In this article we journey further out into the Solar System and we are leaving our Sun far, far behind. The heat and light received from it is now very weak. This makes the temperature of the cloud layer we observe as we approach the next planet an extremely cold minus 214º Celsius. We have arrived at Uranus, the third of the gas giants.
Its atmosphere is mainly made up of hydrogen with about 15% helium and 2% methane. There are also some other trace gases present. To an observer, Uranus appears to be blue in colour. This is due to the methane in the atmosphere. It absorbs red light and reflects blue which gives it the colour we see. Uranus has a solid core of rock and ice. Surrounding this is a layer containing ammonia, methane and water in the form of ice. And above this comes the atmosphere.
An unusual aspect of the planet is its angle of tilt to the vertical axis. It is 98 degrees which means it looks as though it is orbiting on its side. We’re not certain why this is the case but some scientists believe that it came about after colliding with another object many millions of years ago. Seen from the Earth through a large enough telescope, an observer would see the moons seeming to orbit the poles rather than the equator. The same also applies to a ring system around Uranus but it is much fainter than the one encircling Saturn.
So far, twenty seven moons have been detected in orbit. One of them, called Ariel, is about a third of the size of our Moon.
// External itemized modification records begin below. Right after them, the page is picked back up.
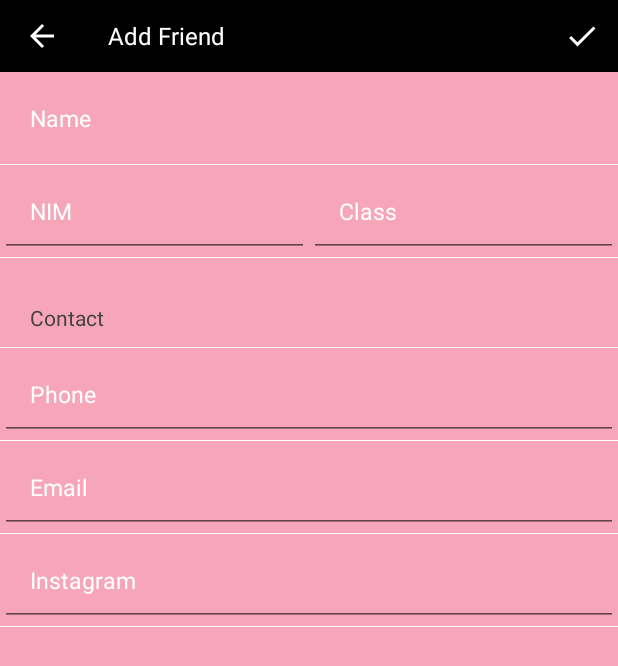
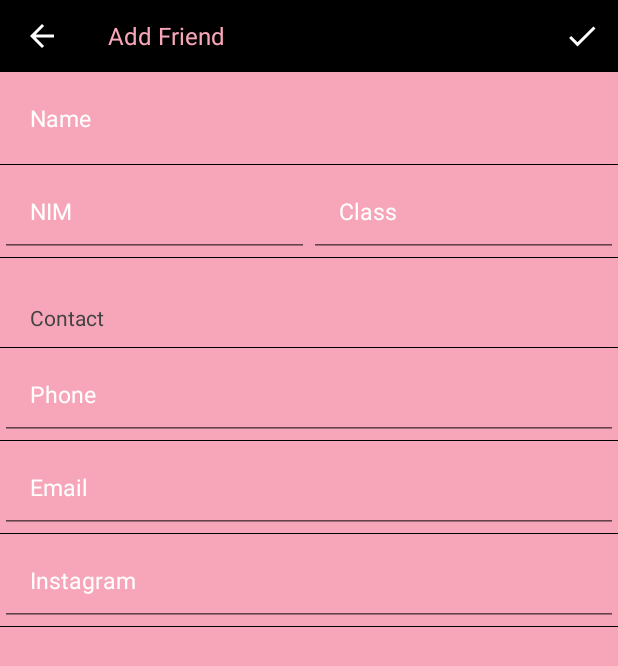
Before and after one commit to pandapol/TUGAS-UAS-10116282, an Android app: the AddEditEditFriendsActivity screen opened directly, with no data from a screen before it, on a phone screen of 412 x 824 dp. Shown: the top 666 px of the screen. Run offline under Robolectric (Android 15) with nearby library versions, the phone set to English and light mode, and no system bars; our stand-ins replace Room's generated code.

Commit message:
4th Commit

```diff
--- a/app/src/main/res/layout/activity_add_edit_friends.xml
+++ b/app/src/main/res/layout/activity_add_edit_friends.xml
@@ -25,7 +25,7 @@
                 android:layout_width="match_parent"
                 android:layout_height="wrap_content"
                 android:text="@string/_title_add_friend"
-                android:textColor="@android:color/white"
+                android:textColor="#f7a6b9"
                 android:textSize="@dimen/toolbarText" />
 
         </android.support.v7.widget.Toolbar>
@@ -43,7 +43,7 @@
         <View
             android:layout_width="match_parent"
             android:layout_height="0.3dp"
-            android:background="@color/colorMuted"/>
+            android:background="@android:color/black"/>
 
         <LinearLayout
             android:layout_width="match_parent"
@@ -79,7 +79,7 @@
         <View
             android:layout_width="match_parent"
             android:layout_height="0.3dp"
-            android:background="@color/colorMuted"/>
+            android:background="@android:color/black"/>
 
         <TextView
             android:layout_width="wrap_content"
@@ -94,7 +94,7 @@
         <View
             android:layout_width="match_parent"
             android:layout_height="0.3dp"
-            android:background="@color/colorMuted"/>
+            android:background="@android:color/black"/>
 
         <EditText
             android:id="@+id/etPhone"
@@ -110,7 +110,7 @@
         <View
             android:layout_width="match_parent"
             android:layout_height="0.3dp"
-            android:background="@color/colorMuted"/>
+            android:background="@android:color/black"/>
 
         <EditText
             android:id="@+id/etEmail"
@@ -125,7 +125,7 @@
         <View
             android:layout_width="match_parent"
             android:layout_height="0.3dp"
-            android:background="@color/colorMuted"/>
+            android:background="@android:color/black"/>
 
         <EditText
             android:id="@+id/etIG"
@@ -140,7 +140,7 @@
         <View
             android:layout_width="match_parent"
             android:layout_height="0.3dp"
-            android:background="@color/colorMuted"/>
+            android:background="@android:color/black"/>
 
     </LinearLayout>
 
--- a/app/src/main/res/layout/activity_friends_detail.xml
+++ b/app/src/main/res/layout/activity_friends_detail.xml
@@ -23,7 +23,7 @@
                 android:layout_width="match_parent"
                 android:layout_height="wrap_content"
                 android:text="@string/title_friend_detail"
-                android:textColor="@android:color/white"
+                android:textColor="#f7a6b9"
                 android:textSize="@dimen/toolbarText" />
 
         </android.support.v7.widget.Toolbar>
--- a/app/src/main/res/layout/fragment_contact.xml
+++ b/app/src/main/res/layout/fragment_contact.xml
@@ -23,7 +23,7 @@
                 android:layout_width="match_parent"
                 android:layout_height="wrap_content"
                 android:text="@string/title_contact"
-                android:textColor="@android:color/white"
+                android:textColor="#f7a6b9"
                 android:textSize="@dimen/toolbarText" />
 
         </android.support.v7.widget.Toolbar>
--- a/app/src/main/res/layout/fragment_friends.xml
+++ b/app/src/main/res/layout/fragment_friends.xml
@@ -24,7 +24,7 @@
                 android:layout_width="match_parent"
                 android:layout_height="wrap_content"
                 android:text="@string/title_friends"
-                android:textColor="@android:color/white"
+                android:textColor="#f7a6b9"
                 android:textSize="@dimen/toolbarText" />
 
         </android.support.v7.widget.Toolbar>
--- a/app/src/main/res/layout/fragment_manager_about.xml
+++ b/app/src/main/res/layout/fragment_manager_about.xml
@@ -14,9 +14,9 @@
         app:layout_constraintEnd_toEndOf="parent"
         app:layout_constraintStart_toStartOf="parent"
         app:layout_constraintTop_toTopOf="parent"
-        app:tabSelectedTextColor="@android:color/white"
+        app:tabSelectedTextColor="#f7a6b9"
         app:tabTextAppearance="@style/Base.TextAppearance.AppCompat.Small"
-        app:tabTextColor="@color/colorMuted">
+        app:tabTextColor="#f7a6b9">
 
         <android.support.design.widget.TabItem
             android:layout_width="wrap_content"
--- a/app/src/main/res/layout/fragment_profile.xml
+++ b/app/src/main/res/layout/fragment_profile.xml
@@ -24,7 +24,7 @@
                 android:layout_width="match_parent"
                 android:layout_height="wrap_content"
                 android:text="@string/title_profile"
-                android:textColor="@android:color/white"
+                android:textColor="#f7a6b9"
                 android:textSize="@dimen/toolbarText" />
 
         </android.support.v7.widget.Toolbar>
```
But not much else is known about it. The deep space-probe Voyager II has sent back some photographs of Ariel as it flew by. The surface appears to be icy with large fault lines cutting across it. But we know little else about it at the present.